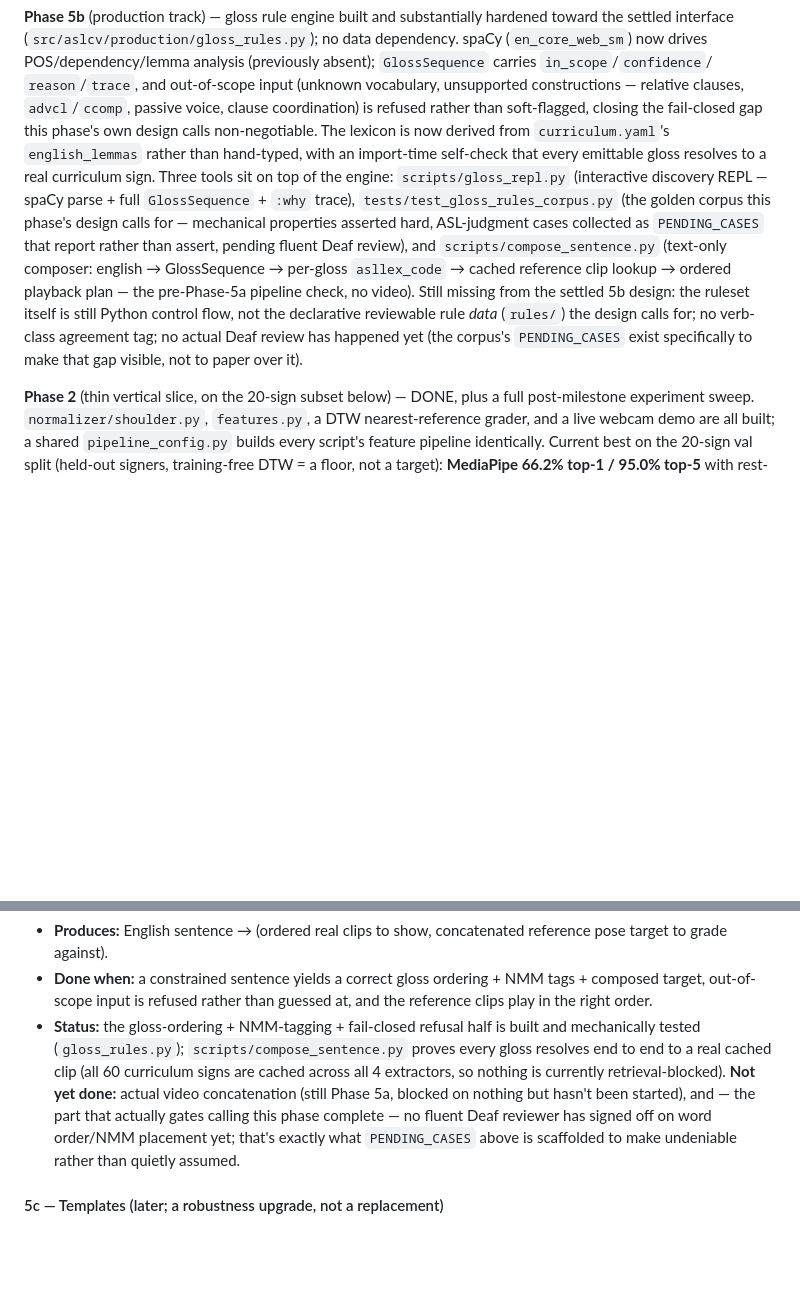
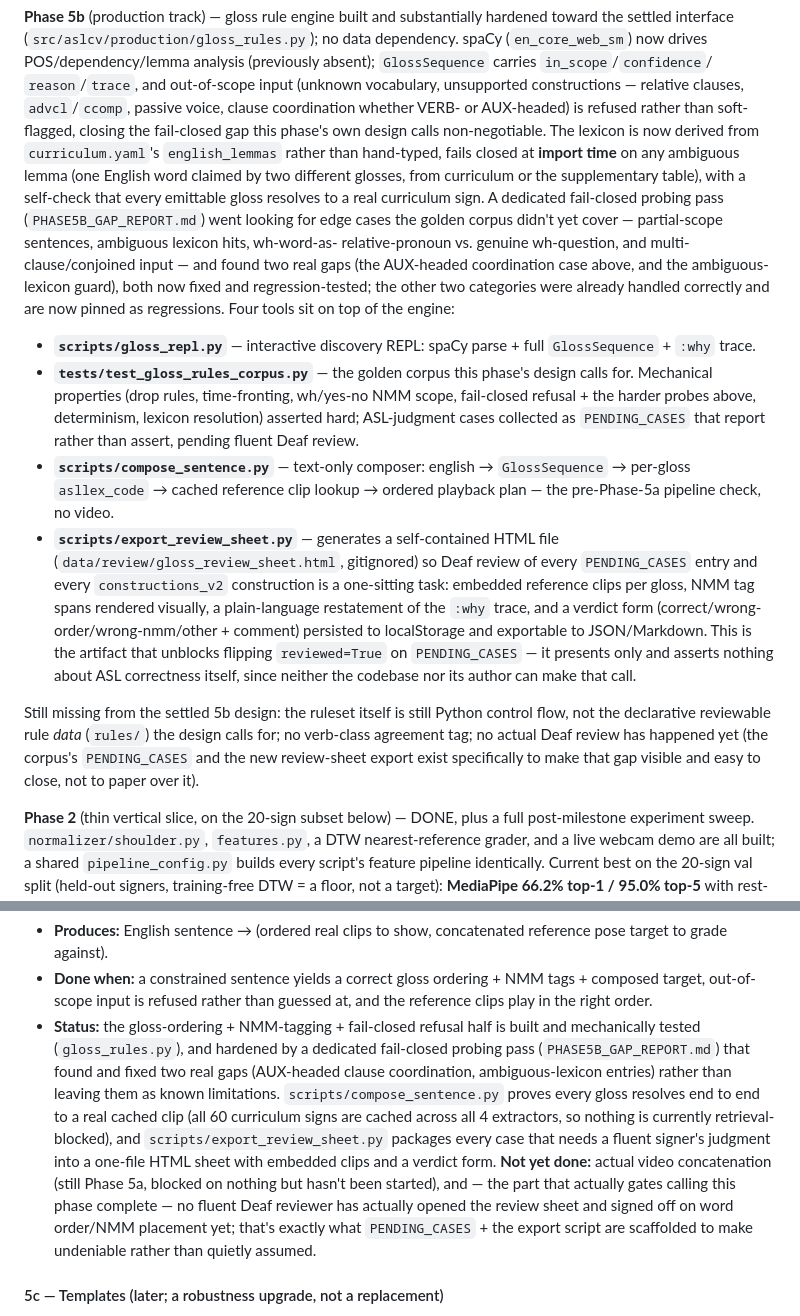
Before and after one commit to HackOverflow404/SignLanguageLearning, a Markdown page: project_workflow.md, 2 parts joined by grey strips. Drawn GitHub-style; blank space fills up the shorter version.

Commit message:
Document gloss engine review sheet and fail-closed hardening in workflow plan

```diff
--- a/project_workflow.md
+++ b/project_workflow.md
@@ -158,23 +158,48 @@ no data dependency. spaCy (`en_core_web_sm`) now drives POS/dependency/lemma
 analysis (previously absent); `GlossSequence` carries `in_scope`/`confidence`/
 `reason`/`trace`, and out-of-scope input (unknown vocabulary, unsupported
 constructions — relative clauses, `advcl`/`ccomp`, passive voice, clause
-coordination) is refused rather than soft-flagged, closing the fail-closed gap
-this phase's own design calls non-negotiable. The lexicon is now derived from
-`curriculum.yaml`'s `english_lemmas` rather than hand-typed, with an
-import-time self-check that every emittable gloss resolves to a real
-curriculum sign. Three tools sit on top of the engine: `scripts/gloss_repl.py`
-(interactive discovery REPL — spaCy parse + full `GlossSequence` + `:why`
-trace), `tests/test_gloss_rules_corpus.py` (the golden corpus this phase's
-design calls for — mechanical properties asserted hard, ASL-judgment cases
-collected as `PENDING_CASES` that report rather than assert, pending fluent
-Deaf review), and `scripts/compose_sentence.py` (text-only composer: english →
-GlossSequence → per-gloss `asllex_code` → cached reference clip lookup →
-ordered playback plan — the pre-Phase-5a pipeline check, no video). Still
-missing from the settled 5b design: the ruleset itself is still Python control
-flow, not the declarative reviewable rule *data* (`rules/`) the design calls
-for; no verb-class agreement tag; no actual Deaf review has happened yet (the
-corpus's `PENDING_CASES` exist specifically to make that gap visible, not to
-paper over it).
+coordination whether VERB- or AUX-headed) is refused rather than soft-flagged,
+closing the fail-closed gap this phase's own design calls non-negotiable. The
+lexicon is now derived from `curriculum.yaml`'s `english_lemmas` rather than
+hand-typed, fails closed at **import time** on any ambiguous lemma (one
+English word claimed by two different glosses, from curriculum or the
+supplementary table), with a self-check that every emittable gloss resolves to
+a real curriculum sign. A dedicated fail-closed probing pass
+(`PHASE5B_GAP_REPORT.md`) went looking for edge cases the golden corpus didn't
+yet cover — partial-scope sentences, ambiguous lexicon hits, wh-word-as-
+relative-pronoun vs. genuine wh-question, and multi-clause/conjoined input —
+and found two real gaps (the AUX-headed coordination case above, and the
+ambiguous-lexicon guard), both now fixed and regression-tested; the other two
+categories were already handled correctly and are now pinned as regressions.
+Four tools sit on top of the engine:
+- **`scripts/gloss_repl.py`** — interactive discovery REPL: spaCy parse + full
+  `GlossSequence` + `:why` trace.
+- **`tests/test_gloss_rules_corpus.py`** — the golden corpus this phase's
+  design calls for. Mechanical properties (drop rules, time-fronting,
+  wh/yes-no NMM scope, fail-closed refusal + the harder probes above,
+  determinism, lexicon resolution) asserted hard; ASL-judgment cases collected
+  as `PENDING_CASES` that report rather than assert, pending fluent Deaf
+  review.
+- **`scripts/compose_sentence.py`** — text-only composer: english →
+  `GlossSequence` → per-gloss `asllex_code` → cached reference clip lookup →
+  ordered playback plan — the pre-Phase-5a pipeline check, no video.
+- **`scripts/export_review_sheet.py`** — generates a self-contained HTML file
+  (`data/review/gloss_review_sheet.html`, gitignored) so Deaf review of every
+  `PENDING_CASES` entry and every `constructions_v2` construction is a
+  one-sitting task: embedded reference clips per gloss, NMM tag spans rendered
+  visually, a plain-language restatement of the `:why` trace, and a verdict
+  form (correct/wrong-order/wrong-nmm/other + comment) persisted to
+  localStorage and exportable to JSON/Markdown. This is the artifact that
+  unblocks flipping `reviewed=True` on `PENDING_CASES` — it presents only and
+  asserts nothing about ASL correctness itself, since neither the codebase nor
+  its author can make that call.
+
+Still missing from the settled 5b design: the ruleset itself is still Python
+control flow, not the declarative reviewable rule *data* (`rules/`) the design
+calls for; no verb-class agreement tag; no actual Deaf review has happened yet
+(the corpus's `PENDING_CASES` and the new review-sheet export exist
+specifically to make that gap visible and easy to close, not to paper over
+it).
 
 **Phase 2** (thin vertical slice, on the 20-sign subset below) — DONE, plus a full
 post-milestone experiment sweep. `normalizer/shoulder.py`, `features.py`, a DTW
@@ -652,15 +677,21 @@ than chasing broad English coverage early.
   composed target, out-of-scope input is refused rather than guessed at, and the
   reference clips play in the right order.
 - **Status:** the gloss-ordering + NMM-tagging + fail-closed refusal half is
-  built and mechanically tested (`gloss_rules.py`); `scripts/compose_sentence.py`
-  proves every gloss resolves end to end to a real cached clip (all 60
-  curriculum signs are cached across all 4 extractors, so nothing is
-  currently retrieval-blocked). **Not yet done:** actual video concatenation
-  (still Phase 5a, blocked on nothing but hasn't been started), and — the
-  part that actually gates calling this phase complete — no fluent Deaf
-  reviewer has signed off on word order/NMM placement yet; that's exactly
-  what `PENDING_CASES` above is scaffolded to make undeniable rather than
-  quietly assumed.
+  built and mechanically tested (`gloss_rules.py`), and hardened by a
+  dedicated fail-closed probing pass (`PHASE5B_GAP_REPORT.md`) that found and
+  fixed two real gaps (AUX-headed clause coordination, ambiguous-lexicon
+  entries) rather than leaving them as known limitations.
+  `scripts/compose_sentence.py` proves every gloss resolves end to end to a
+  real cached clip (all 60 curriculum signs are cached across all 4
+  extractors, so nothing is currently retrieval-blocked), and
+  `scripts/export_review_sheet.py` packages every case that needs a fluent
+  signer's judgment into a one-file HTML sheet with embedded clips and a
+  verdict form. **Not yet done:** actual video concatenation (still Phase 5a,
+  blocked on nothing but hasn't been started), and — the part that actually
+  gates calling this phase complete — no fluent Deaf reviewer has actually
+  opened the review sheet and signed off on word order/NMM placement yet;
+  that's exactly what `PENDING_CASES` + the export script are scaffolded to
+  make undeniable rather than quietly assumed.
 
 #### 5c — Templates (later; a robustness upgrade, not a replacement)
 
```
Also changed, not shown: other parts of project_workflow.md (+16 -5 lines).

* * *

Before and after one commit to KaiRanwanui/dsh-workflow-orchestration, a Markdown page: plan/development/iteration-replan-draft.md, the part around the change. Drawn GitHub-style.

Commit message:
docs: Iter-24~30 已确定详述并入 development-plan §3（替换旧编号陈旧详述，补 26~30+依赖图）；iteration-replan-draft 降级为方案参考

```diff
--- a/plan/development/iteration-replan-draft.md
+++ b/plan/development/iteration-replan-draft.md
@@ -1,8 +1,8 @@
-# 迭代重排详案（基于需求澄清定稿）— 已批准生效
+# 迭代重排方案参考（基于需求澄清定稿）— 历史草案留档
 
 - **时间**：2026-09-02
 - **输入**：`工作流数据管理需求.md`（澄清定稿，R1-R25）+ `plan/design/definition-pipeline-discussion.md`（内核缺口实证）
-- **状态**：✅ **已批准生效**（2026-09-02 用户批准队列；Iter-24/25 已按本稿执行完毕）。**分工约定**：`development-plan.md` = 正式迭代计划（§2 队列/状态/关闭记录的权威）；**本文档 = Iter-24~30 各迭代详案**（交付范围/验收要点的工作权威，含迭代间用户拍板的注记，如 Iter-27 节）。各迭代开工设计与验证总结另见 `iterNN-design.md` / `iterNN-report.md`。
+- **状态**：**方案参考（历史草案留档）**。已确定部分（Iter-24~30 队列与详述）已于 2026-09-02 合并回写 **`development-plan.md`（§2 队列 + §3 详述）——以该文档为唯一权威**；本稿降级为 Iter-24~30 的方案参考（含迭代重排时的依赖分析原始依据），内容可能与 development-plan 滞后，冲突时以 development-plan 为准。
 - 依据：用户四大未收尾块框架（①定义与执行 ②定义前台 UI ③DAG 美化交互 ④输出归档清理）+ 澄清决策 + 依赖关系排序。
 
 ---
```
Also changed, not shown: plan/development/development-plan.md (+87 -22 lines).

**HOW TO COMPLETE THIS TASK**. Look through the data above for the word "Deaf". Report each line where it occurs.

**RESULT OF THE TASK**.
-Deaf review), and `scripts/compose_sentence.py` (text-only composer: english →
-for; no verb-class agreement tag; no actual Deaf review has happened yet (the
+  as `PENDING_CASES` that report rather than assert, pending fluent Deaf
+  (`data/review/gloss_review_sheet.html`, gitignored) so Deaf review of every
+calls for; no verb-class agreement tag; no actual Deaf review has happened yet
-  part that actually gates calling this phase complete — no fluent Deaf
+  gates calling this phase complete — no fluent Deaf reviewer has actually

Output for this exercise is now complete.